The official said that Trump now wants to work with America's European allies - who all urged him to remain within the accord - to develop a new agreement to replace the Iran deal.
In a statement Saturday, Iran's Foreign Ministry said the Trump administration's "hostile and illegal act" in including Larijani in its sanctions list "has gone way beyond all internationally accepted behavior red lines".
It did not specify what any retaliation might involve.
Specifically, the foreign ministers of France, Germany, and the United Kingdom weighed in on the deal after a meeting in Brussels with European Union foreign policy chief Federica Mogherini and Iranian Foreign Minister Mohammad Javad Zarif.
"Its continued successful implementation ensures that Iran's nuclear program remains exclusively peaceful".
The 2015 deal, he said, "is not renegotiable".
Measures to isolate and pressure Iran partly "by spotlighting human-rights abuses, corruption, support to terrorism and militant proxies, progress on their ballistic missile program, which is still subject to United Nations sanctions - all of that can be undertaken right away", said Juan Zarate, a former assistant secretary for terrorist financing and financial crimes at the Treasury Department.
The decision is set against a week of anti-establishment demonstrations in Iran that the country's security force said it had quashed on Sunday after arresting the last of the protests organizers.
Underscoring the difficulty now facing Europeans, a European diplomat, speaking under condition of anonymity, said: "It's going to be complicated to save the deal after this".
Britain, France and Germany had called on Trump on Thursday to uphold the pact.

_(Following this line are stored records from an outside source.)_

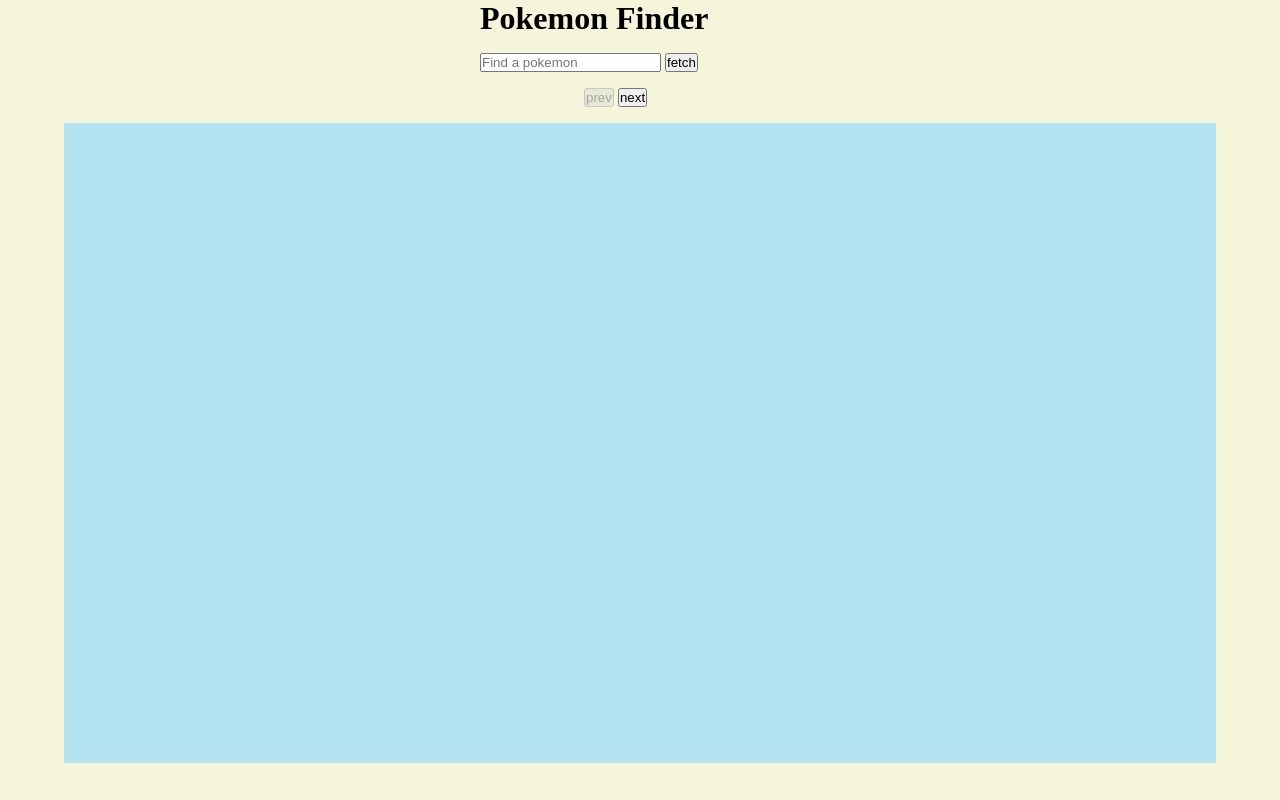
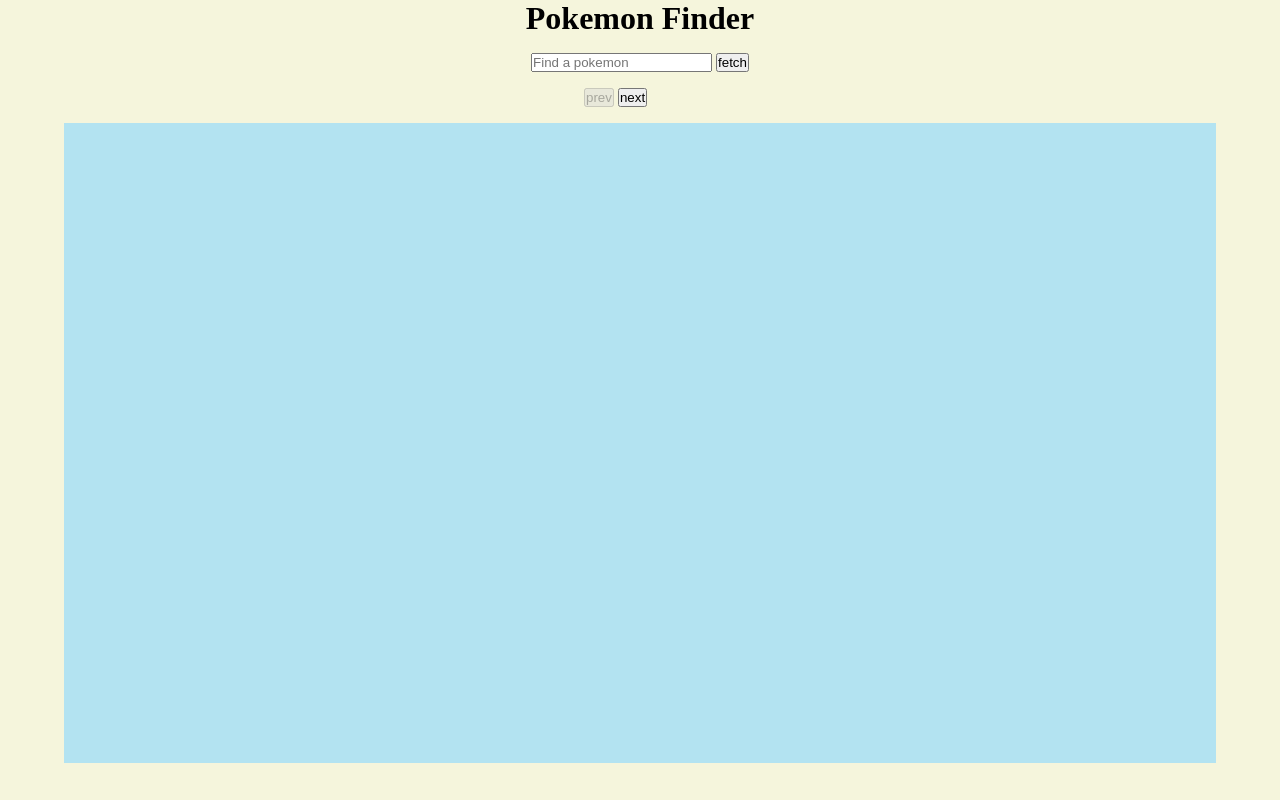
Before and after one commit to ShaneRobertson/PokeShop, a website: page public/index.html in a window 1280 px wide. Drawn offline with Linux system fonts and the light colour scheme; no server answers.

Commit message:
styling stuff

```diff
--- a/public/style.css
+++ b/public/style.css
@@ -14,11 +14,13 @@
 
 h1 {
   width: 20rem;
+  text-align: center;
   margin: 0 auto;
 }
 
 form {
   width: 20rem;
+  text-align: center;
   margin: 1rem auto;
 }
 
@@ -235,3 +237,17 @@
 ::-webkit-scrollbar-thumb:hover {
   background: #555;
 }
+
+/* --Responsive at 320px */
+@media screen and (max-width: 320px) {
+  /* h1 {
+    width: 100%;
+    text-align: center;
+  }
+  form {
+    text-align: center;
+  }
+
+  .paginate {
+  } */
+}
```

One thing that may influence Trump's decision-making on both compliance certification and sanctions waivers is a meeting that took place last week between representatives of the White House and the Senate to discuss the JCPOA and broader USA strategies toward the Islamic Republic.

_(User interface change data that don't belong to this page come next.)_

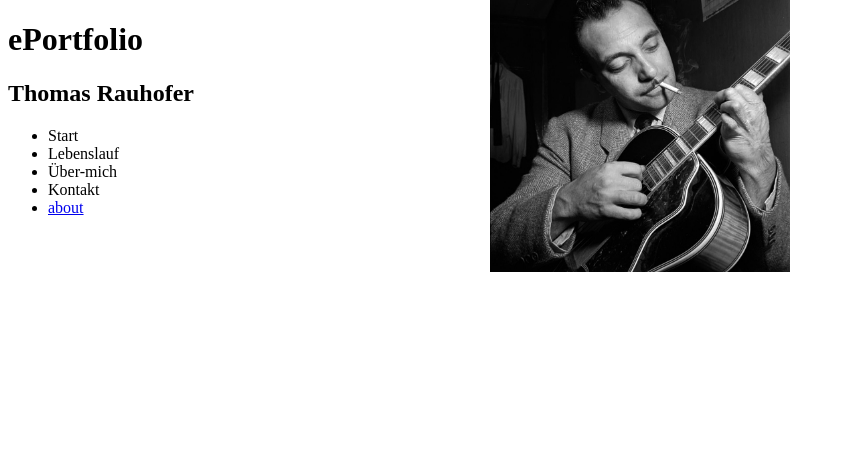
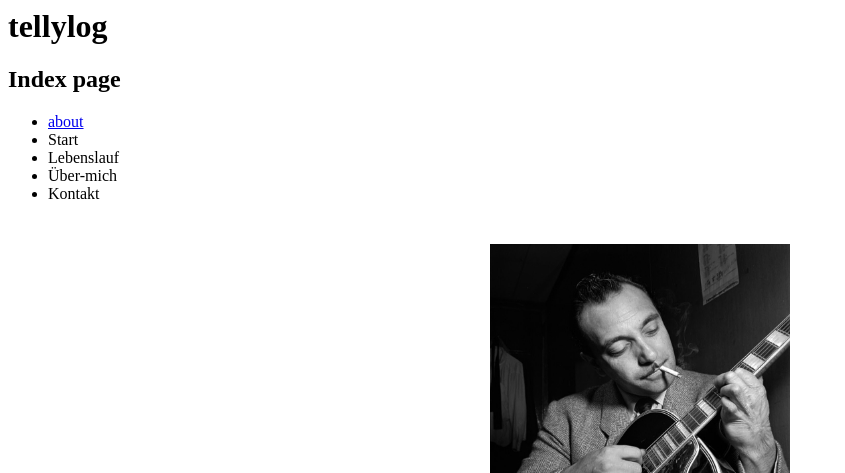
Before and after one commit to tellylog/tellylog, a Django app: page / in a window 1280 px wide. Shown: the top 473 px of the page, without its empty margins (0-845 px from the left). Run offline with Django 3.2, Linux system fonts and the light colour scheme.

Commit message:
minor changes to the text on the about and the index page

```diff
--- a/main/templates/main/about.html
+++ b/main/templates/main/about.html
@@ -1,3 +1,6 @@
+{% load staticfiles %}
+<link rel="stylesheet" type="text/css" href="{% static 'css.css' %}" />
+
 <!DOCTYPE html>
 <html>
 
@@ -7,7 +10,8 @@
 
 
         <title>about</title>
-        sis is ze page wich tells yu wat we are about JA!
+        sis is ze page wich tells yu wat ze site is about, JA!<br>
+		<a href="{% url 'main:index' %}">main</a>
 </html>
 {% load staticfiles %}
 <link rel="stylesheet" type="text/css" href="{% static 'css.css' %}" />
--- a/main/templates/main/main.html
+++ b/main/templates/main/main.html
@@ -1,3 +1,6 @@
+{% load staticfiles %}
+<link rel="stylesheet" type="text/css" href="{% static 'css.css' %}" />
+
 <!DOCTYPE html>
 <html>
 
@@ -10,27 +13,26 @@
 
 	</head>
 
-	<body id="indexbody">
-        <div id="wrapper">
+	<body>
+
             <div id="header">
-                <h1>ePortfolio</h1>
-                <h2>Thomas Rauhofer</h2>
+                <h1>tellylog</h1>
+                <h2>Index page</h2>
             </div>
 
             <div id="navigation">
                 <ul>
-                    <li>Start</li>
+
+                    <li><a href="{% url 'main:about' %}">about</a></li>
+					<li>Start</li>
                     <li>Lebenslauf</li>
                     <li>&Uuml;ber-mich</li>
                     <li>Kontakt</li>
-                    <li><a href="{% url 'main:about' %}">about</a></li>
                 </ul>
             </div>
 
-            <div id="content">
 
-            </div>
-        </div>
+
 	</body>
 
 
```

Speaking to the Tasnim News Agency, Nobakht said the Islamic Republic has made various preparations for the possible withdrawal of the USA from the JCPOA.
As a presidential candidate, Trump threatened to shred what he's called "the worst deal ever". The administration would like nuclear sanctions to snap-back on Tehran if it falls back into old habits after prohibitions outlined in the deal have expired.

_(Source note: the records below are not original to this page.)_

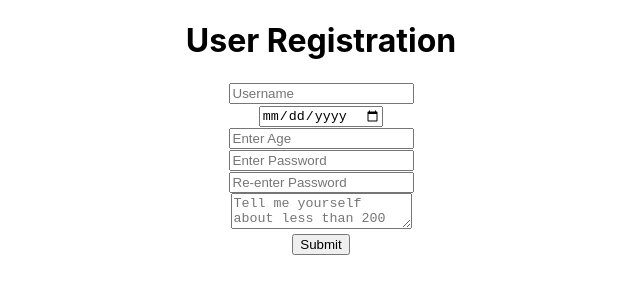
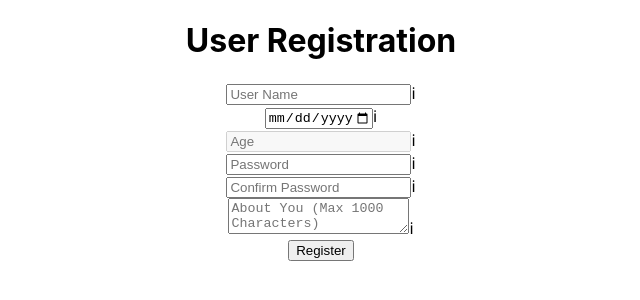
Before and after one commit to tharaneeshraj/register-frontend, a React (Create React App) app: page / in a window 1280 px wide. Shown: the top 300 px of the page, without its empty margins (319-959 px from the left). Built offline with nearby package versions, Linux system fonts and the light colour scheme.

Commit message:
test3-commit

```diff
--- a/package.json
+++ b/package.json
@@ -7,6 +7,7 @@
     "@testing-library/jest-dom": "^6.6.3",
     "@testing-library/react": "^16.2.0",
     "@testing-library/user-event": "^13.5.0",
+    "moment": "^2.30.1",
     "react": "^19.1.0",
     "react-dom": "^19.1.0",
     "react-scripts": "5.0.1",
--- a/src/Components/register.js
+++ b/src/Components/register.js
@@ -1,89 +1,122 @@
-import {  useState } from "react"
+import moment from 'moment';
+import React, { useState } from "react";
+import "./register.css";
 
-const Register=()=>{
+const Register = (props) => {
+  let userData = {
+    name: "",
+    age: "",
+    dob: "",
+    password: "",
+    cpswd: "",
+    about: "",
+  };
 
-    const userData={
-        name:"",
-        dob:"",
-        age:"",
-        pswd:"",
-        cpswd:"",
-        about:"",
+  let isNewUser = true;
+  if (props && props.user) {
+    userData = { ...props.user, dob: moment(props.user.dob).format('YYYY-MM-DD') };
   }
 
-    const [user,setUser] =useState(userData)
-    const [errors,setErrors] = useState({})
+  const [user, setUser] = useState(userData);
+  const [errors, setErrors] = useState({});
 
-    const handleChange=(e)=>{
-        const{name,value}=e.target
-        setUser((prevUser)=>({...prevUser,[name]:value}))
+  const validateField = (name, value) => {
+    let errorMsg = "";
+    if (name === "name" && value.trim().length < 5) {
+      errorMsg = "Username must have at least 5 characters.";
+    } else if (name === "dob") {
+      const age = moment().diff(moment(value), 'years');
+      if (age < 0 || age > 1200) errorMsg = "Invalid age range.";
+    } else if (name === "password" && !/^(?=.*[A-Za-z])(?=.*\d)(?=.*[@$!%*?&])[A-Za-z\d@$!%*?&]{8,}$/.test(value)) {
+      errorMsg = "Password must be 8+ chars with letters, numbers, and special characters.";
+    } else if (name === "cpswd" && value !== user.password) {
+      errorMsg = "Passwords do not match.";
+    } else if (name === "about" && value.length > 5000) {
+      errorMsg = "Must be less than 5000 characters.";
+    }
+    setErrors((prev) => ({ ...prev, [name]: errorMsg }));
+  };
+
+  const handleChange = (e) => {
+    const { name, value } = e.target;
+
+    if (name === "dob") {
+      const age = moment().diff(moment(value), 'years');
+      setUser({ ...user, age, [name]: value });
+      validateField(name, value);
+      validateField("age", age);
+    } else {
+      setUser({ ...user, [name]: value });
+      validateField(name, value);
+    }
+  };
+
+  const handleRegister = async (e) => {
+    e.preventDefault();
+    let formValid = true;
+
+    Object.keys(user).forEach((key) => {
+      validateField(key, user[key]);
+      if (errors[key]) formValid = false;
+    });
+
+    if (user.password !== user.cpswd) {
+      setErrors((prev) => ({ ...prev, cpswd: "Passwords do not match" }));
+      formValid = false;
     }
 
-    const handleSubmit =(e)=>{
-        e.preventDefault()
-        const newErrors={}
-        Object.keys(user).forEach((key)=>{
-            const errorMsg=validField(key,user[key])
-            if(errorMsg) newErrors[key] =errorMsg
-        })
-        setErrors(newErrors)
+    if (!formValid) return;
 
-        if (Object.keys(newErrors).length===0) {
-            console.log("Submitted Successfully",user)
-        }
-    }
-    const validField =(name,value)=>{
-        let errorMsg=""
+    console.log("Form submitted:", user);
+  };
 
-        if(name==="name" && value.length <5) errorMsg="Enter Min 5 characters"
-        if(name==="age"){
-            if(!value) errorMsg="Age is required"
-            else if(value<0 ||value>120 || NaN(value)) errorMsg="enter valid age(0-100)"
-        }
-        if(name === "dob" && !value) errorMsg="Date of birth is required"
-        if(name==="password" && !/^(?=.*[A-Za-z])(?=.*\d)(?=.*[@$!%?&])[A-Za-z\d@$!%*?&]{10,}$/.test(value)) errorMsg="Enter valid password"
-        if(name==="cpswd")
-            if(!value) errorMsg="Password is required"
-        else if(value !== user.pswd) errorMsg="Must match with the password"
-        if(name==="about")
-            if(!value) errorMsg="Tell yourself"
-        else if(value.length>200) errorMsg="Write less than 200 characters"
-    }
-
-    const handleBlur =(e)=>{
-        const{name,value} =e.target
-        setErrors((prevUser)=>({...prevUser,name:validField(name,value)}))
-
-    }
-
-
-    return(
+  return (
     <div className="container">
         <center>
       <h1>User Registration</h1>
-            <form>
-                <div className="inside-container">
-                    <input type="text" name="name" placeholder="Username" value={user.name} onChange={handleChange} onBlur={handleBlur} required></input>
+      <form onSubmit={handleRegister}>
+        <div className="input-container">
+          <input type="text" name="name" placeholder="User Name" value={user.name} onChange={handleChange} required disabled={!isNewUser ? "disabled" : ""} />
+          <span className="info-icon" title="Username can't be changed after registration. It must contain at least 5 characters">ℹ</span>
         </div>
-                <div className="inside-container">
-                    <input type="date" name="dob" value={user.dob} onChange={handleChange} onBlur={handleBlur} required></input>
+        {errors.name && <span className="error">{errors.name}</span>}
+
+        <div className="input-container">
+          <input type="date" name="dob" value={user.dob} onChange={handleChange} max={new Date().toISOString().split("T")[0]}
+            min={new Date(new Date().setFullYear(new Date().getFullYear() - 120)).toISOString().split("T")[0]} required />
+          <span className="info-icon" title="Select your date of birth">ℹ</span>
         </div>
-                <div className="inside-container">
-                    <input type="number" name="age" value={user.age} placeholder="Enter Age" onChange={handleChange} onBlur={handleBlur} required></input>
+        {errors.dob && <span className="error">{errors.dob}</span>}
+
+        <div className="input-container">
+          <input type="number" name="age" placeholder="Age" value={user.age} disabled required />
+          <span className="info-icon" title="Accepted age range 0-120">ℹ</span>
         </div>
-                <div className="inside-container">
-                    <input type="password" name="pswd" value={user.pswd} placeholder="Enter Password" onChange={handleChange} onBlur={handleBlur} required></input>
+        {errors.age && <span className="error">{errors.age}</span>}
+
+        <div className="input-container">
+          <input type="password" name="password" placeholder="Password" value={user.password} onChange={handleChange} required />
+          <span className="info-icon" title="Must be 8+ characters with letters, numbers, and special characters only @$!%*?&">ℹ</span>
         </div>
-                <div className="inside-container">
-                    <input type="password" name="cpswd" value={user.cpswd} placeholder="Re-enter Password" onChange={handleChange} onBlur={handleBlur} required></input>
+        {errors.password && <span className="error">{errors.password}</span>}
+
+        <div className="input-container">
+          <input type="password" name="cpswd" placeholder="Confirm Password" value={user.cpswd} onChange={handleChange} required />
+          <span className="info-icon" title="Must match the password">ℹ</span>
         </div>
-                <div className="inside-container">
-                    <textarea name="about" placeholder="Tell me yourself about less than 200 characters" value={user.about} onChange={handleChange} onBlur={handleBlur} required></textarea>
+        {errors.cpswd && <span className="error">{errors.cpswd}</span>}
+
+        <div className="input-container">
+          <textarea name="about" placeholder="About You (Max 1000 Characters)" value={user.about} onChange={handleChange} maxLength="1000"></textarea>
+          <span className="info-icon" title="Write about yourself (Max 1000 characters)">ℹ</span>
         </div>
-                <button type="submit">Submit</button>
+        {errors.about && <span className="error">{errors.about}</span>}
+
+        <button type="submit">Register</button>
       </form>
       </center>
     </div>
-    )
-}
+  );
+};
+
 export default Register;
```
Also changed, not shown: 1 other file (tests, documents, lock files or other folders). Lines whose indentation alone changed are shown as unchanged.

The nuclear deal between Iran and six world powers - the US, UK, Russia, France, China, and Germany calls upon Iran not to undertake any activity related to ballistic missiles created to be capable of delivering nuclear weapons, including launches using such ballistic missile technology.
The president also wants the US Congress to amend a law on US participation in the nuclear deal, so that Washington could reimpose all sanctions if Iran breaches certain "trigger points".
Zarif has said Trump's aggressive stance on the deal and Iran generally have also violated the commitment to "refrain from any policy specifically meant to directly and adversely affect the normalisation of trade and economic relations with Iran" under paragraph 29.
A decision to withhold a waiver would have effectively ended the deal between Iran and the other global signatories.
Earlier this week European foreign ministers met in Brussels with Mr Zarif, seemingly to press Tehran about its destabilising activities in the Middle East.